During the presentation of its evidence, the prosecution called 71 witnesses. Three victims participating in the trial also provided testimony, and five victims presented their views and concerns to the court.

The defense has argued that Ntaganda is a peacemaker whose FPLC forces provided security to villages caught amidst a much larger and violent ethnic conflict. The defense has indicated that it plans to call 111 witnesses to testify, including Ntaganda.

Why is Ntaganda testifying in his own defense?

According to lead defense lawyer, Stéphane Bourgon, Ntaganda wants to testify in order to clear his name. According to Bourgon, “Mr. Ntaganda wants to establish, himself, that he’s not the person portrayed in the media and elsewhere. He wants to establish who he is, what he did, and why he did what he did.” In its submission to the court, the defense also noted that it would both be in the interest of justice and may result in a shorter presentation of the defense case. Ntaganda’s testimony is expected to take a minimum of six weeks.

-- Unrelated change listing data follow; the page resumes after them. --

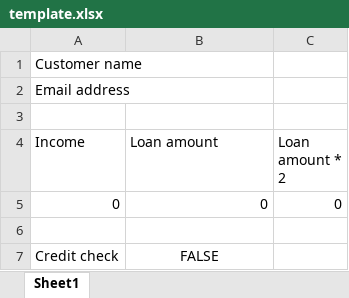
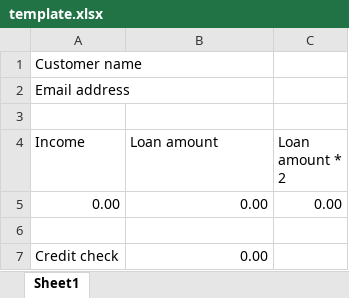
Before and after one commit to szarturo/tuNomina, an Excel workbook: docs/template.xlsx, sheet Sheet1, drawn as a sheet; values as stored, in another font and other column widths than the file's, no borders; removed rows and columns are numbered as before the commit, all else as after; the diff names each change by its address in the sheet, - before the commit and + after, or states it on an @@ line.

```diff
--- a/docs/template.xlsx (sheet Sheet1)
+++ b/docs/template.xlsx (sheet Sheet1)
-row 5: 0 | 0 | 0
+row 5: 0.00 | 0.00 | 0.00
-B7 (Loan amount): FALSE
+B7 (Loan amount): 0.00
-B7 alignment: center
+B7 alignment: right
```
Also changed, not shown: 3 other files.
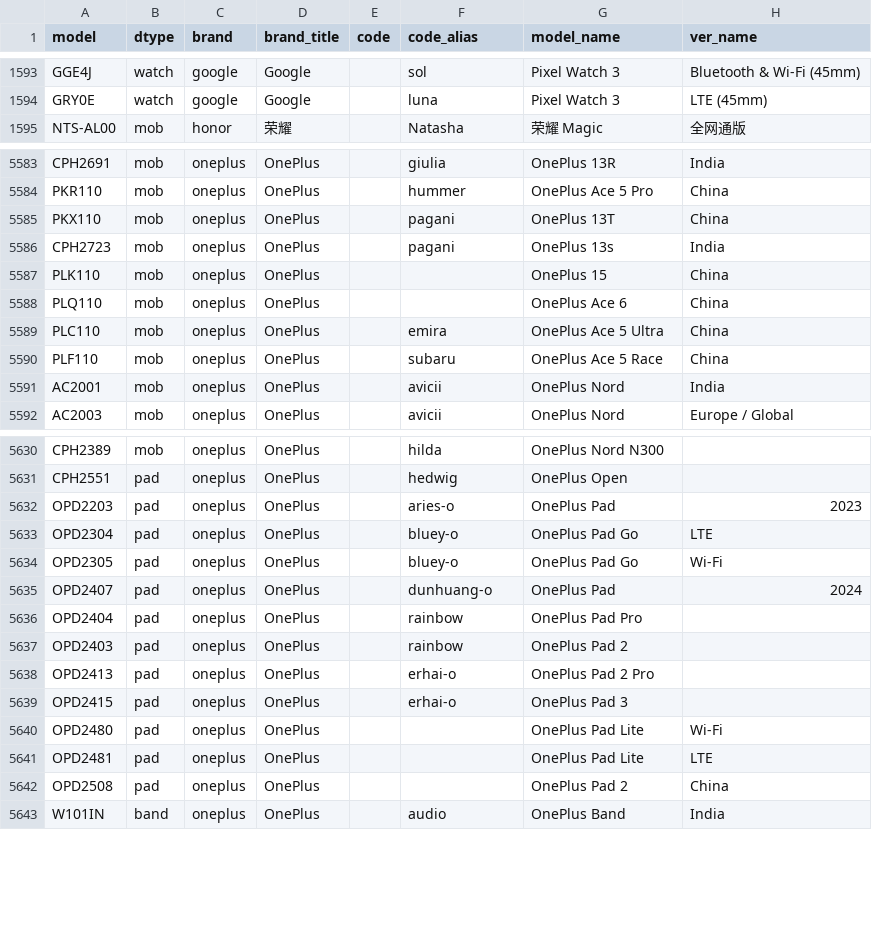
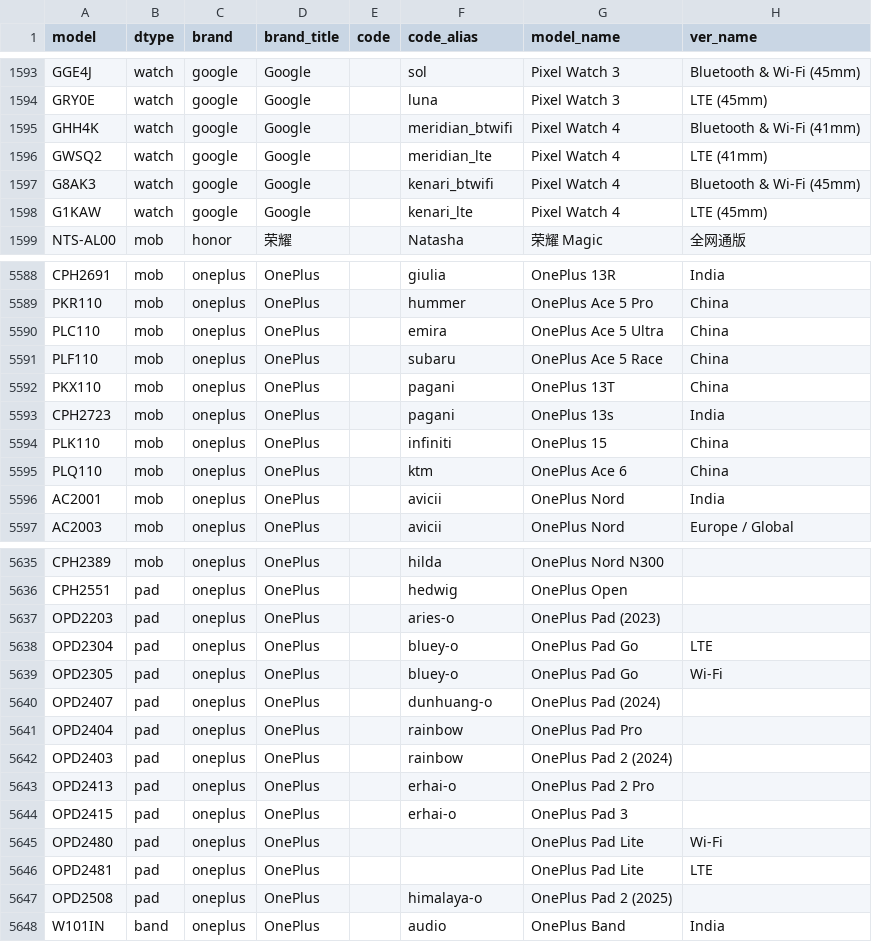
Before and after one commit to KHwang9883/MobileModels-csv, a CSV file: models.csv, drawn as a sheet; only a part is shown, gaps mark what is left out; the diff covers the shown part only.

Commit message:
Sync with MobileModels facfd52d0b2aad61855b9063bdc5137cc673bcce

```diff
--- a/models.csv
+++ b/models.csv
@@ -1594,2 +1594,6 @@ GGE4J,watch,google,Google,,sol,Pixel Watch 3,Bluetooth & Wi-Fi (45mm)
 GRY0E,watch,google,Google,,luna,Pixel Watch 3,LTE (45mm)
+GHH4K,watch,google,Google,,meridian_btwifi,Pixel Watch 4,Bluetooth & Wi-Fi (41mm)
+GWSQ2,watch,google,Google,,meridian_lte,Pixel Watch 4,LTE (41mm)
+G8AK3,watch,google,Google,,kenari_btwifi,Pixel Watch 4,Bluetooth & Wi-Fi (45mm)
+G1KAW,watch,google,Google,,kenari_lte,Pixel Watch 4,LTE (45mm)
 NTS-AL00,mob,honor,荣耀,,Natasha,荣耀 Magic,全网通版
@@ -5584,8 +5589,8 @@ CPH2691,mob,oneplus,OnePlus,,giulia,OnePlus 13R,India
 PKR110,mob,oneplus,OnePlus,,hummer,OnePlus Ace 5 Pro,China
-PKX110,mob,oneplus,OnePlus,,pagani,OnePlus 13T,China
-CPH2723,mob,oneplus,OnePlus,,pagani,OnePlus 13s,India
-PLK110,mob,oneplus,OnePlus,,,OnePlus 15,China
-PLQ110,mob,oneplus,OnePlus,,,OnePlus Ace 6,China
 PLC110,mob,oneplus,OnePlus,,emira,OnePlus Ace 5 Ultra,China
 PLF110,mob,oneplus,OnePlus,,subaru,OnePlus Ace 5 Race,China
+PKX110,mob,oneplus,OnePlus,,pagani,OnePlus 13T,China
+CPH2723,mob,oneplus,OnePlus,,pagani,OnePlus 13s,India
+PLK110,mob,oneplus,OnePlus,,infiniti,OnePlus 15,China
+PLQ110,mob,oneplus,OnePlus,,ktm,OnePlus Ace 6,China
 AC2001,mob,oneplus,OnePlus,,avicii,OnePlus Nord,India
@@ -5631,8 +5636,8 @@ CPH2389,mob,oneplus,OnePlus,,hilda,OnePlus Nord N300,
 CPH2551,pad,oneplus,OnePlus,,hedwig,OnePlus Open,
-OPD2203,pad,oneplus,OnePlus,,aries-o,OnePlus Pad,2023
+OPD2203,pad,oneplus,OnePlus,,aries-o,OnePlus Pad (2023),
 OPD2304,pad,oneplus,OnePlus,,bluey-o,OnePlus Pad Go,LTE
 OPD2305,pad,oneplus,OnePlus,,bluey-o,OnePlus Pad Go,Wi-Fi
-OPD2407,pad,oneplus,OnePlus,,dunhuang-o,OnePlus Pad,2024
+OPD2407,pad,oneplus,OnePlus,,dunhuang-o,OnePlus Pad (2024),
 OPD2404,pad,oneplus,OnePlus,,rainbow,OnePlus Pad Pro,
-OPD2403,pad,oneplus,OnePlus,,rainbow,OnePlus Pad 2,
+OPD2403,pad,oneplus,OnePlus,,rainbow,OnePlus Pad 2 (2024),
 OPD2413,pad,oneplus,OnePlus,,erhai-o,OnePlus Pad 2 Pro,
@@ -5641,3 +5646,3 @@ OPD2480,pad,oneplus,OnePlus,,,OnePlus Pad Lite,Wi-Fi
 OPD2481,pad,oneplus,OnePlus,,,OnePlus Pad Lite,LTE
-OPD2508,pad,oneplus,OnePlus,,,OnePlus Pad 2,China
+OPD2508,pad,oneplus,OnePlus,,himalaya-o,OnePlus Pad 2 (2025),
 W101IN,band,oneplus,OnePlus,,audio,OnePlus Band,India
```
Also changed, not shown: 3 added rows and 9 edited cells elsewhere in this file, 1 other file.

Ntaganda has already made an unsworn statement during the trial opening in September 2015. During his speech, he told judges he was not a criminal and that he was fighting for “the peaceful return of the Congolese refugees who has been chased out of their country.” 

How will his testimony impact the case?

The prosecution has raised concerns about Ntaganda’s impending testimony, some of which stem from witness tampering allegations against him.

In a filing made on May 26, the prosecution requested several safeguards to be put in place before and during the testimony, including restricting contact between Ntaganda and his defense lawyers for the duration of his testimony. The prosecution argued this will ensure that the accused testifies “spontaneously and without counsel on strategy and poise.” The prosecution also requested the trial chamber order the defense to instruct defense witnesses who will testify after Ntaganda that they must not follow his testimony in any form. This will prevent Ntaganda’s testimony from influencing, directly or indirectly, the testimony of future witnesses, according to the prosecution. In addition, the prosecution said part of his testimony may need to be held in private session in order to ensure Ntaganda does not circumvent restrictions put in place as a result of the witness tampering allegations.

The defense responded that contact between the accused and his lawyer is a fundamental right that should not be restricted. Furthermore, the defense stated that the accused has a right to a public trial and argued that it would be impractical to inform all future defense witnesses to abstain from following the proceedings.

Trial Chamber VI rejected the prosecution requests, stating that Ntaganda and his lawyers are allowed to have contact during the accused’s testimony, as long as the lawyers’ communication does not instruct Ntaganda on how to respond to questions during testimony. Furthermore, the judges held it would not be “appropriate or feasible” for the defense to order future witnesses not to follow Ntaganda’s testimony. The judges also said any decision about the need to hear testimony in private session will be made on a case-by-case basis.

Have other ICC suspects testified in their own defense?

Yes. Germain Katanga and Mathieu Ngudjolo Chui both testified in their own defense at the ICC in October and November 2011 while they were on trial jointly for crimes committed in DRC. Lubanga did not testify in his own defense, however, he made an unsworn statement during his sentencing hearing in June 2012. Likewise, Ahmed Al Faqi Al Mahdi made an unsworn statement at the opening of his trial in which he pleaded guilty to a single war crime in June 2016.